I've written in all types of genres,
including realism, science fiction, and even a couple of mystery
plays. But I always come back to fantasy because it allows such
scope for the imagination, especially in the creation of fictional
worlds. I also love fantasy because it allows writers to explore
issues that arise not only on an individual level but also on
a broader scale. I believe that we are all involved in the world,
and that young people need to know that they can make a difference.
Where do you get your ideas?
My ideas come from people, places,
situations, conversations, books, dreams, and the "what
if" questions that often occur to me. Like most writers,
I have my antennae out in a constant search for ideas. Sometimes
I don't use the ideas immediately but file them away in my mind.
For instance, the main characters in Wind Shifter and
its sequels came from a dream, but I only pulled them out several
years later when I got so angry at a typical "good vs. evil"
fantasy that I decided to write a novel that changed the usual
pattern. Sea Change started by my wondering what the world
would be like if women, not men, held most of the power. The
Minstrel's Daughter was based on my fascination with the
old folktale, The Sorcerer's Apprentice.
Do you have to find your own illustrator?
No. Publishers want to find the artists
to do the cover art and the illustrations in a picture book.
Authors are advised never to send in a picture book manuscript
with someone else's art, because publishers then have to decide
whether to accept the whole package, though they might like the
story but not the illustrations, or vice versa. With Sir Cassie
to the Rescue, my editor asked for my input on what I thought
the pictures should be like, but then Orca dealt with the artist.
I never even saw the illustrations till I received my copies
of the published book, so you can imagine how happy I was that
I thoroughly liked Karen Patkau's pictures!
Do you use an outline?
No. Some writers make a detailed outline
before they write; some just sit down and start without knowing
what's going to happen next. I'm somewhere in between. I always
have at least a vague idea of how I want my book to end, and
usually have some ideas of how the characters will get to that
ending. But sometimes situations change in the course of the
writing, or characters go a different way than I'd planned.

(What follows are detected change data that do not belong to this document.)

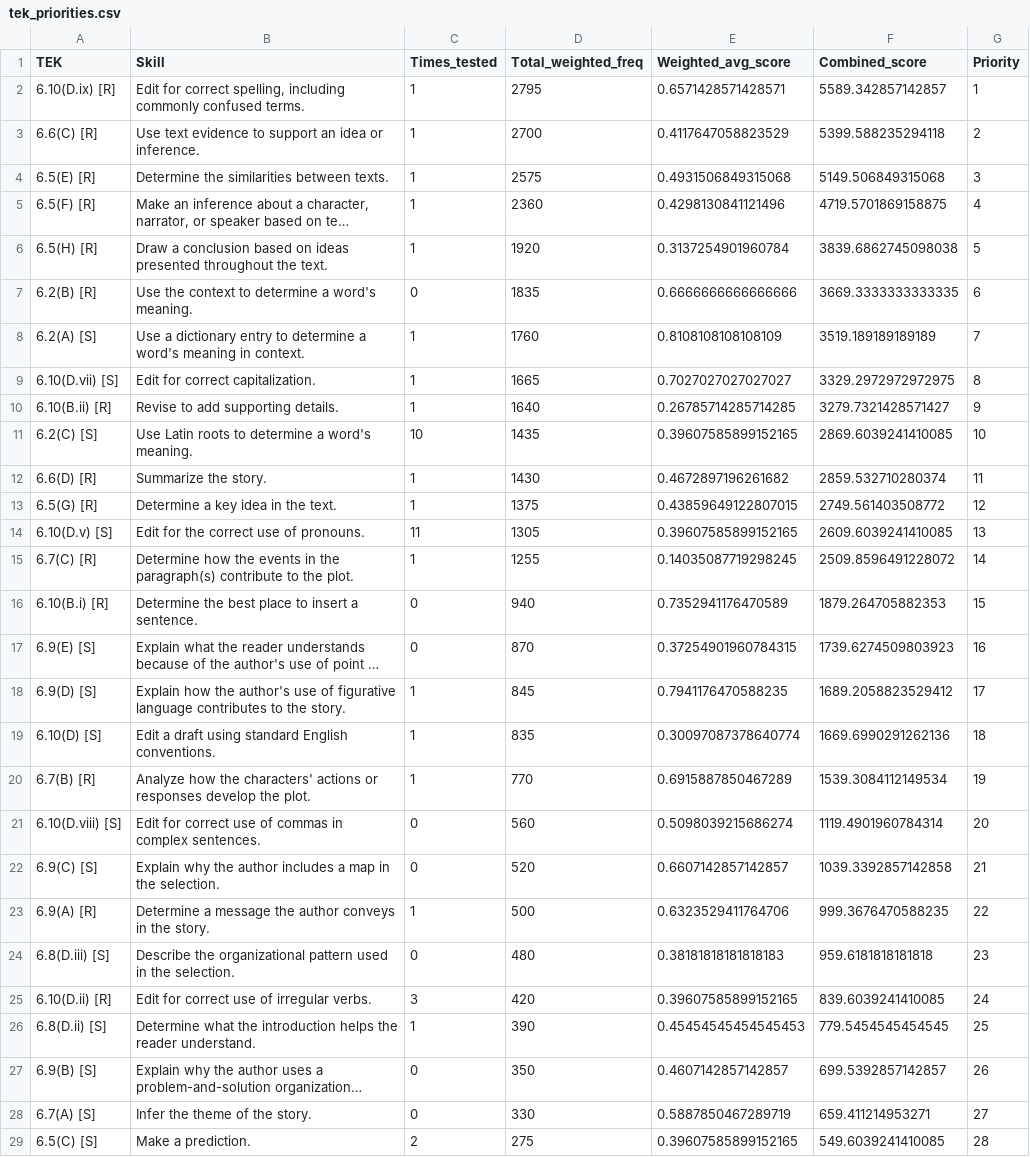
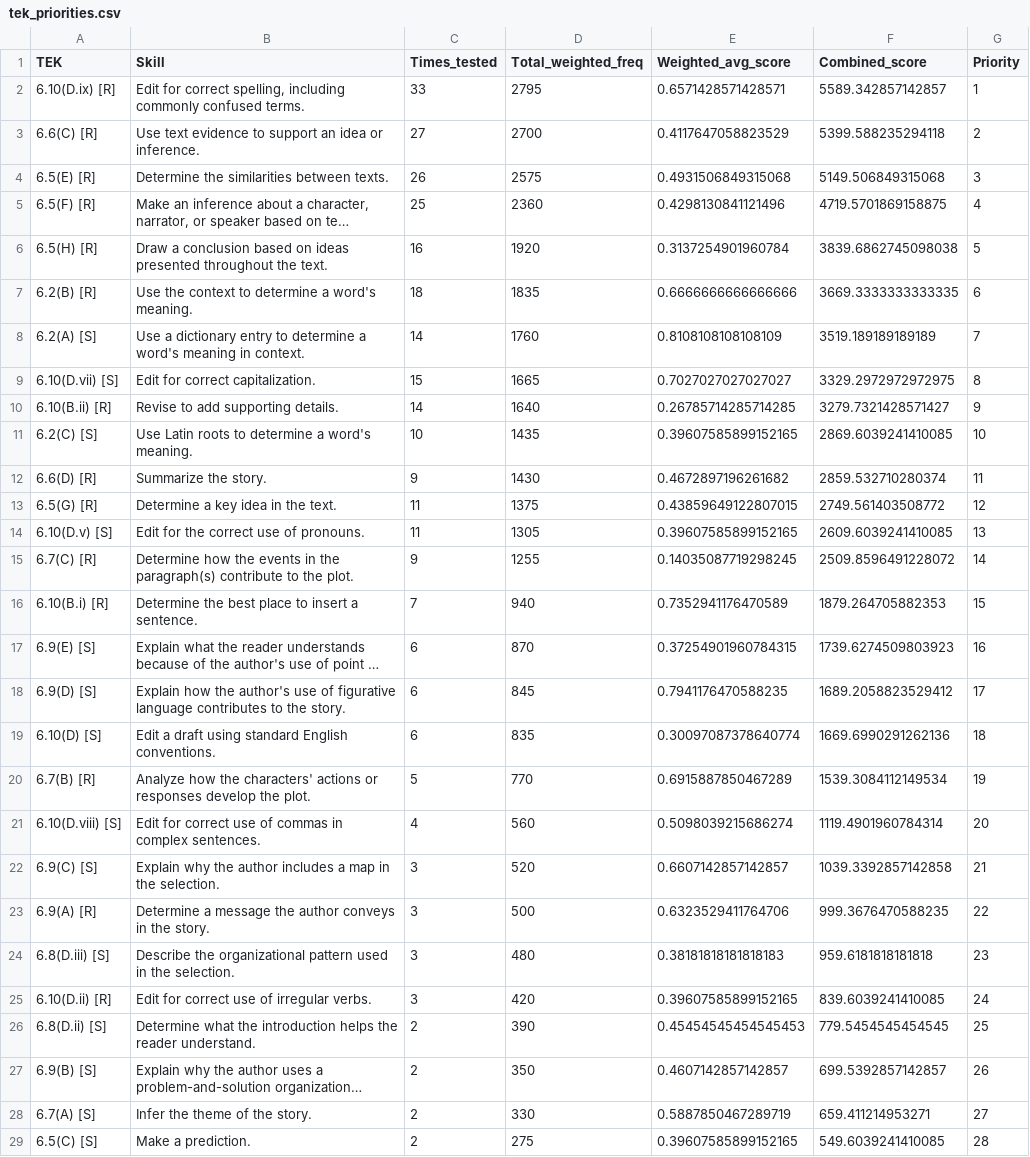
Before and after one commit to bedwards/medley, a CSV file: kaggle/input/medley/tek_priorities.csv, drawn as a sheet; only a part is shown; long unchanged cells end in …; the diff covers the shown part only; the diff names each change by its address in the sheet, - before the commit and + after, or states it on an @@ line.

```diff
--- a/kaggle/input/medley/tek_priorities.csv
+++ b/kaggle/input/medley/tek_priorities.csv
-C2 (Times_tested): 1
+C2 (Times_tested): 33
-C3 (Times_tested): 1
+C3 (Times_tested): 27
-C4 (Times_tested): 1
+C4 (Times_tested): 26
-C5 (Times_tested): 1
+C5 (Times_tested): 25
-C6 (Times_tested): 1
+C6 (Times_tested): 16
-C7 (Times_tested): 0
+C7 (Times_tested): 18
-C8 (Times_tested): 1
+C8 (Times_tested): 14
-C9 (Times_tested): 1
+C9 (Times_tested): 15
-C10 (Times_tested): 1
+C10 (Times_tested): 14
-C12 (Times_tested): 1
+C12 (Times_tested): 9
-C13 (Times_tested): 1
+C13 (Times_tested): 11
-C15 (Times_tested): 1
+C15 (Times_tested): 9
-C16 (Times_tested): 0
+C16 (Times_tested): 7
-C17 (Times_tested): 0
+C17 (Times_tested): 6
-C18:C19 (Times_tested): 1
+C18:C19 (Times_tested): 6
-C20 (Times_tested): 1
+C20 (Times_tested): 5
-C21 (Times_tested): 0
+C21 (Times_tested): 4
-C22 (Times_tested): 0
+C22 (Times_tested): 3
-C23 (Times_tested): 1
+C23 (Times_tested): 3
-C24 (Times_tested): 0
+C24 (Times_tested): 3
-C26 (Times_tested): 1
+C26 (Times_tested): 2
-C27:C28 (Times_tested): 0
+C27:C28 (Times_tested): 2
```
Also changed, not shown: 2 edited cells elsewhere in this file, kaggle/input/medley/group_priorities.csv.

I've
learned to follow them when they do that, and usually the story
turns out stronger because I allowed my characters to take the
Are your characters based on people you
Yes and no. None of my characters
are solely based on any one person, but they all have bits and
pieces of people I know, including myself. To understand how
someone feels or how he or she would act, I think you have to
figure out how you or people you know would think, feel and act
in that situation. Using that as my basis, I then change those
thoughts, feelings and actions somewhat because my characters
have their own personalities. I hope all my central characters
change in some way during the course of the book, just as people
change depending on what happens in their lives.